All entries must be returned precisely as they appear.

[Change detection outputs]
⟨
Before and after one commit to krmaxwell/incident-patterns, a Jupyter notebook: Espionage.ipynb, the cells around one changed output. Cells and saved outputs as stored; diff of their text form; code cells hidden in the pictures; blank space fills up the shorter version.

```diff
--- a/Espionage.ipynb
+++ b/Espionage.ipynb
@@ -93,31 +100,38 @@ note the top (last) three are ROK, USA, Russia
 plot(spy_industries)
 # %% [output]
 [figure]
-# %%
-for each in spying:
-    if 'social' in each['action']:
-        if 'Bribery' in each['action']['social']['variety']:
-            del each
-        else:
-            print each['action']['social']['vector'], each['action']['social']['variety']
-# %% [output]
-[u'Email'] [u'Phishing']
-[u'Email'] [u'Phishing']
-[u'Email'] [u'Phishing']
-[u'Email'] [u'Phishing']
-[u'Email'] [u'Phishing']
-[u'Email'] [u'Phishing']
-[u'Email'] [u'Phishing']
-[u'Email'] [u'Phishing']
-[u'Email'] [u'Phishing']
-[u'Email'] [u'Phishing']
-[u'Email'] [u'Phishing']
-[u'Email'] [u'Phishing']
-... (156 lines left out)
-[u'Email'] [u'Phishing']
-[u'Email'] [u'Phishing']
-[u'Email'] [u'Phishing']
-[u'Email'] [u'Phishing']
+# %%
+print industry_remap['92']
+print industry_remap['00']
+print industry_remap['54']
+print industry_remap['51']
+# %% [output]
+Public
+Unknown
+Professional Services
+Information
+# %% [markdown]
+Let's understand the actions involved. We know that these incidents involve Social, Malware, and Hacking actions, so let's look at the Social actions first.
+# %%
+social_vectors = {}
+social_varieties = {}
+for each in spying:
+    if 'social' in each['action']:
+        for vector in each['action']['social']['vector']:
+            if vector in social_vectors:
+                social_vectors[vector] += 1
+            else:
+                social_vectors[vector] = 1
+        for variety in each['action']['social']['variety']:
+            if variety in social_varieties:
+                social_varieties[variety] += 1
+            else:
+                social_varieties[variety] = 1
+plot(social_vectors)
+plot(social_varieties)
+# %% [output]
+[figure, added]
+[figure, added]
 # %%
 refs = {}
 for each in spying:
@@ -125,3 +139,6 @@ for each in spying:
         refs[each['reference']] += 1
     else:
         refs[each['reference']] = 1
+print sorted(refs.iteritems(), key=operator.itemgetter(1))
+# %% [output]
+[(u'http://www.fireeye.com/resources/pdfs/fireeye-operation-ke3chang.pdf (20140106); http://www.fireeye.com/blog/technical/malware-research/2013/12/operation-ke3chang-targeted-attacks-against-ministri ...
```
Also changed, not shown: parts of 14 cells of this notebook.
⟩
• Worked solution:
Before and after one commit to krmaxwell/incident-patterns, a Jupyter notebook: Espionage.ipynb, the cells around one changed output. Cells and saved outputs as stored; diff of their text form; code cells hidden in the pictures; blank space fills up the shorter version.

```diff
--- a/Espionage.ipynb
+++ b/Espionage.ipynb
@@ -93,31 +100,38 @@ note the top (last) three are ROK, USA, Russia
 plot(spy_industries)
 # %% [output]
 [figure]
-# %%
-for each in spying:
-    if 'social' in each['action']:
-        if 'Bribery' in each['action']['social']['variety']:
-            del each
-        else:
-            print each['action']['social']['vector'], each['action']['social']['variety']
-# %% [output]
-[u'Email'] [u'Phishing']
-[u'Email'] [u'Phishing']
-[u'Email'] [u'Phishing']
-[u'Email'] [u'Phishing']
-[u'Email'] [u'Phishing']
-[u'Email'] [u'Phishing']
-[u'Email'] [u'Phishing']
-[u'Email'] [u'Phishing']
-[u'Email'] [u'Phishing']
-[u'Email'] [u'Phishing']
-[u'Email'] [u'Phishing']
-[u'Email'] [u'Phishing']
-... (156 lines left out)
-[u'Email'] [u'Phishing']
-[u'Email'] [u'Phishing']
-[u'Email'] [u'Phishing']
-[u'Email'] [u'Phishing']
+# %%
+print industry_remap['92']
+print industry_remap['00']
+print industry_remap['54']
+print industry_remap['51']
+# %% [output]
+Public
+Unknown
+Professional Services
+Information
+# %% [markdown]
+Let's understand the actions involved. We know that these incidents involve Social, Malware, and Hacking actions, so let's look at the Social actions first.
+# %%
+social_vectors = {}
+social_varieties = {}
+for each in spying:
+    if 'social' in each['action']:
+        for vector in each['action']['social']['vector']:
+            if vector in social_vectors:
+                social_vectors[vector] += 1
+            else:
+                social_vectors[vector] = 1
+        for variety in each['action']['social']['variety']:
+            if variety in social_varieties:
+                social_varieties[variety] += 1
+            else:
+                social_varieties[variety] = 1
+plot(social_vectors)
+plot(social_varieties)
+# %% [output]
+[figure, added]
+[figure, added]
 # %%
 refs = {}
 for each in spying:
@@ -125,3 +139,6 @@ for each in spying:
         refs[each['reference']] += 1
     else:
         refs[each['reference']] = 1
+print sorted(refs.iteritems(), key=operator.itemgetter(1))
+# %% [output]
+[(u'http://www.fireeye.com/resources/pdfs/fireeye-operation-ke3chang.pdf (20140106); http://www.fireeye.com/blog/technical/malware-research/2013/12/operation-ke3chang-targeted-attacks-against-ministri ...
```
Also changed, not shown: parts of 14 cells of this notebook.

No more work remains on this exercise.